Biological databases are libraries of life sciences information, collected from scientific experiments, published literature, high throughput experiment technology, and computational analyses. They contain information from research areas including genomics, proteomics, metabolomics, microarray gene expression, and phylogenetics. [1] Information contained in biological databases includes gene function, structure, localization (both cellular and chromosomal), clinical effects of mutations as well as similarities of biological sequences and structures.

Relational database concepts of computer science and Information retrieval concepts of digital libraries are important for understanding biological databases. Biological database design, development, and long-term management is a core area of the discipline of Bioinformatics. [2]. Data contents include gene sequences, textual descriptions, attributes and ontology classifications, citations, and tabular data. These are often described as semi-structured data, and can be represented as tables, key delimited records, and XML structures. Cross-references among databases are common, using database accession numbers.

The following link collections hold further links to database resources.

  • Primary Sequence Databases
  • Meta-Databases
  • Genome Databases
  • Genome Browsers
  • Protein Sequence Databases
  • Protein Structure Databases
  • Protein-Protein Interactions
  • Metabolic Pathway Databases
  • Microarray Databases
  • Mathematical Model Databases
  • PCR / Real Time PCR Primer Databases
  • Specialized Databases
  • Wiki Style Databases
  • Source: Wikipedia

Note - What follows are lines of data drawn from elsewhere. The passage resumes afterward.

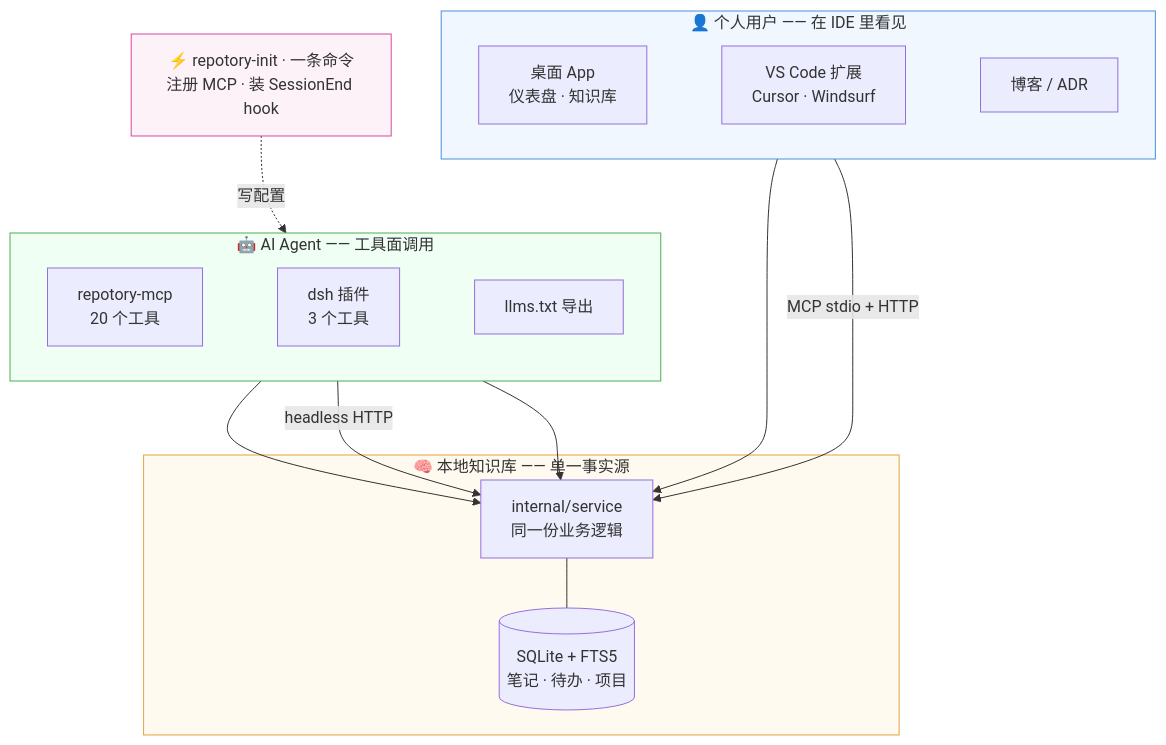
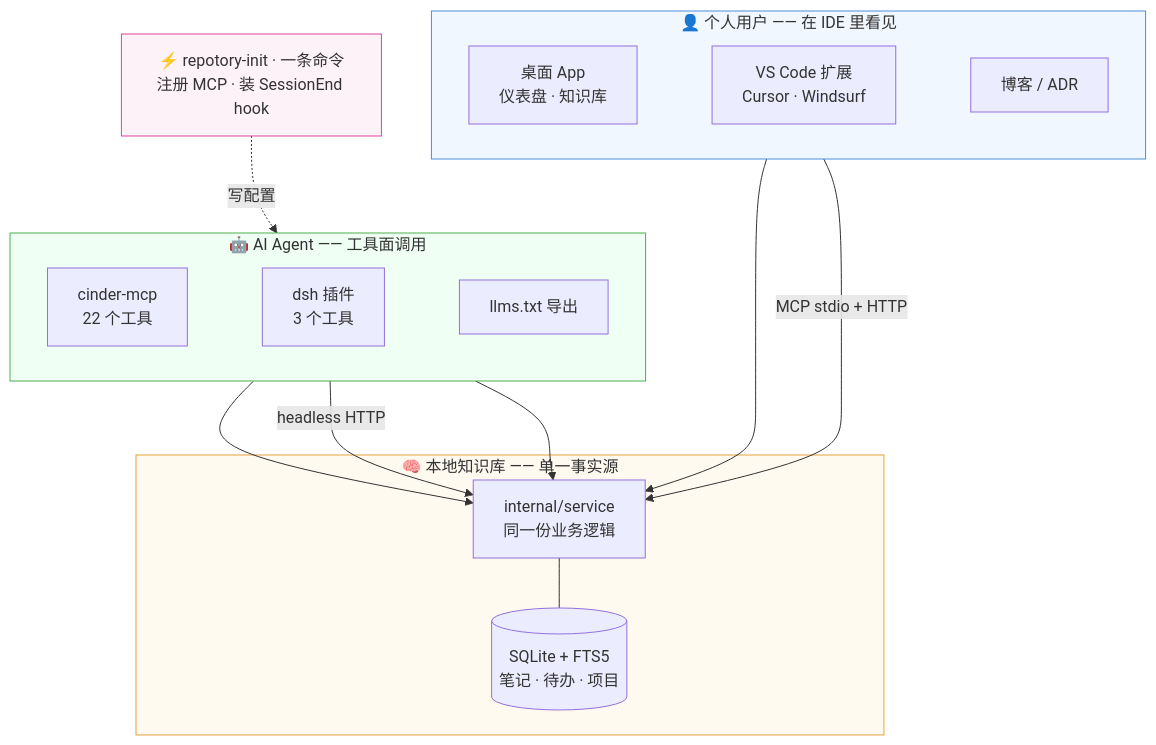
One commit to sky-jiangcheng/cinder changed the third of 3 diagrams in docs/index.md. Above: the diagram before and after it, drawn with Mermaid. The commit also changed other lines of this file and 118 other files, not shown here.

````diff
--- a/docs/index.md
+++ b/docs/index.md
@@ -75,37 +75,37 @@
 ```mermaid
 flowchart TB
     subgraph HUMAN["👤 个人用户 —— 在 IDE 里看见"]
         direction LR
         DESKTOP["桌面 App<br/>仪表盘 · 知识库"]
         VSCODE["VS Code 扩展<br/>Cursor · Windsurf"]
         BLOG["博客 / ADR"]
         DESKTOP ~~~ VSCODE ~~~ BLOG
     end
 
     subgraph AGENT["🤖 AI Agent —— 工具面调用"]
         direction LR
-        MCP["repotory-mcp<br/>20 个工具"]
+        MCP["cinder-mcp<br/>22 个工具"]
         DSH["dsh 插件<br/>3 个工具"]
         LLMSTXT["llms.txt 导出"]
         MCP ~~~ DSH ~~~ LLMSTXT
     end
 
     subgraph CORE["🧠 本地知识库 —— 单一事实源"]
         SERVICE["internal/service<br/>同一份业务逻辑"] --- DB[("SQLite + FTS5<br/>笔记 · 待办 · 项目")]
     end
 
     HUMAN ~~~ AGENT ~~~ CORE
     DESKTOP --> SERVICE
     VSCODE -->|"MCP stdio + HTTP"| SERVICE
     MCP --> SERVICE
     DSH -->|"headless HTTP"| SERVICE
     LLMSTXT --> SERVICE
 
     INIT["⚡ repotory-init · 一条命令<br/>注册 MCP · 装 SessionEnd hook"]
     INIT -.->|"写配置"| MCP
 
     style HUMAN fill:#f0f7ff,stroke:#4a90d9
     style AGENT fill:#f0fff4,stroke:#4caf50
     style CORE fill:#fffaf0,stroke:#e6a23c
     style INIT fill:#fdf2f8,stroke:#d946a0
 ```
````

    [1] Altman RB (March 2004). Building successful biological databases.
    Brief. Bioinformatics 5 (1): 4–5. PMID 15153301.
    [2] Bourne P (August 2005). "Will a biological database be different from a biological journal?".
    PLoS Comput. Biol. 1 (3): 179–81. doi:10.1371/journal.pcbi.0010034. PMID 16158097